The development of nuclear weapons in Japan and South Korea may result in a rise in militarization and resource rivalry in the South China Sea, which could spark conflicts and can further destabilize the area. International politics in the South China Sea region may be impacted by Japan and South Korea going nuclear. The region’s smaller countries have already accused China of bullying, and the creation of nuclear weapons by South Korea and Japan could make matters more difficult diplomatically. Other nations in the region, like Vietnam and the Philippines, might be compelled to choose a position, which could result in a more polarized regional situation.
Implications for the US:
The nuclearization of South Korea and Japan would diplomatically weaken ties between the US and both states. Since the United States has long promoted nuclear disarmament and non-proliferation, the development of nuclear weapons by Japan and South Korea would be viewed as a failure of American foreign policy. Security-wise, the nuclearization of South Korea and Japan could lead to an uptick in regional tensions and a new arms race. This would increase the probability of a nuclear conflict and directly risk the security of the United States and its allies. Furthermore, the spread of nuclear weapons in Asia may raise the possibility of nuclear terrorism, which would be of great concern to the US.
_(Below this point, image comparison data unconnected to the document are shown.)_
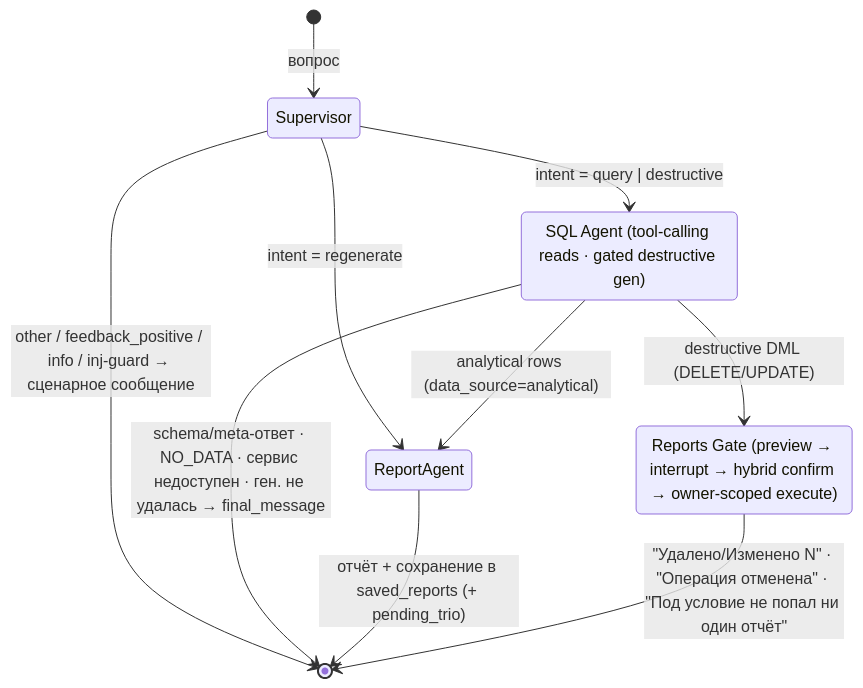
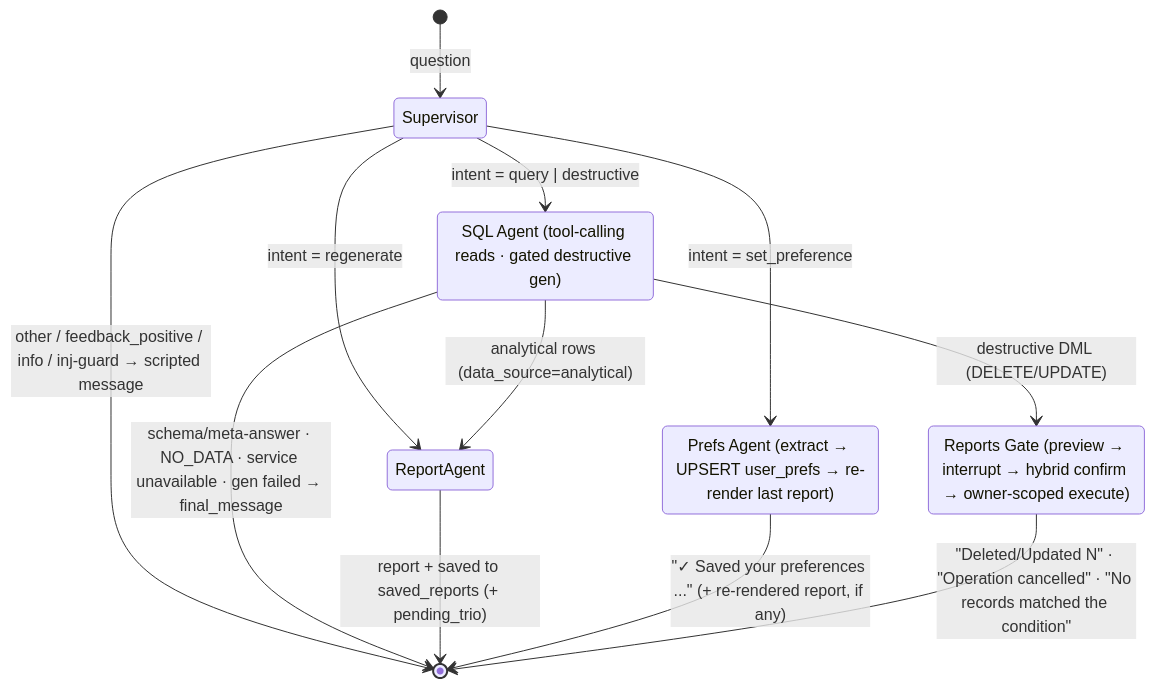
The first of 2 diagrams in Prototype.md (nikitopich/retail-data-analysis-assistant), drawn with Mermaid before and after one commit. The commit also changed other lines of this file and 19 other files, not shown here.

````diff
--- a/Prototype.md
+++ b/Prototype.md
@@ -100,18 +109,22 @@
 ```mermaid
 stateDiagram-v2
-    [*] --> Supervisor : вопрос
+    [*] --> Supervisor : question
 
     Supervisor --> SQLAgent : intent = query | destructive
     Supervisor --> ReportAgent : intent = regenerate
-    Supervisor --> [*] : other / feedback_positive / info / inj-guard → сценарное сообщение
+    Supervisor --> PrefsAgent : intent = set_preference
+    Supervisor --> [*] : other / feedback_positive / info / inj-guard → scripted message
 
     state "SQL Agent (tool-calling reads · gated destructive gen)" as SQLAgent
     SQLAgent --> ReportAgent : analytical rows (data_source=analytical)
     SQLAgent --> ReportsGate : destructive DML (DELETE/UPDATE)
-    SQLAgent --> [*] : schema/meta-ответ · NO_DATA · сервис недоступен · ген. не удалась → final_message
+    SQLAgent --> [*] : schema/meta-answer · NO_DATA · service unavailable · gen failed → final_message
 
-    ReportAgent --> [*] : отчёт + сохранение в saved_reports (+ pending_trio)
+    ReportAgent --> [*] : report + saved to saved_reports (+ pending_trio)
+
+    state "Prefs Agent (extract → UPSERT user_prefs → re-render last report)" as PrefsAgent
+    PrefsAgent --> [*] : "✓ Saved your preferences ..." (+ re-rendered report, if any)
 
     state "Reports Gate (preview → interrupt → hybrid confirm → owner-scoped execute)" as ReportsGate
-    ReportsGate --> [*] : "Удалено/Изменено N" · "Операция отменена" · "Под условие не попал ни один отчёт"
+    ReportsGate --> [*] : "Deleted/Updated N" · "Operation cancelled" · "No records matched the condition"
 ```
````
Tactical nuclear weapons in South Korea, but would also increase tensions with China and North Korea and increase the chance of a nuclear exchange on the Korean Peninsula. Further destabilizing the area and weakening global non-proliferation efforts could be nuclear sharing agreements or South Korea’s acquisition of nuclear weapons capability.
It is the ultimate goal of any state to make itself secure in any given situation by relying less on other states and depending on itself more, Japan and South Korea are also doing the same thing. The development of nuclear weapons by Japan and South Korea would have profound and far-reaching effects on regional and global security, diplomacy, military tactics, economic ties, and non-proliferation programs. These developments would require the USA to reconsider its defense and foreign policy tactics in the region and might result in an uptick in hostilities between the US and China and Russia. Additionally, it might cause an arms race in the region, which will develop more unrest and a direct security danger to China as well. If Japan and South Korea go nuclear then it surely will boost the arms race in the region including the South China Sea.
The Author pursuing a degree in International Relations from International Islamic University Islamabad. And working as Research Officer at the Institute of Strategic Studies Islamabad (ISSI) and Pro-education Platform for Champions (PPC). Her areas of interest are East Asia and the politics of major powers.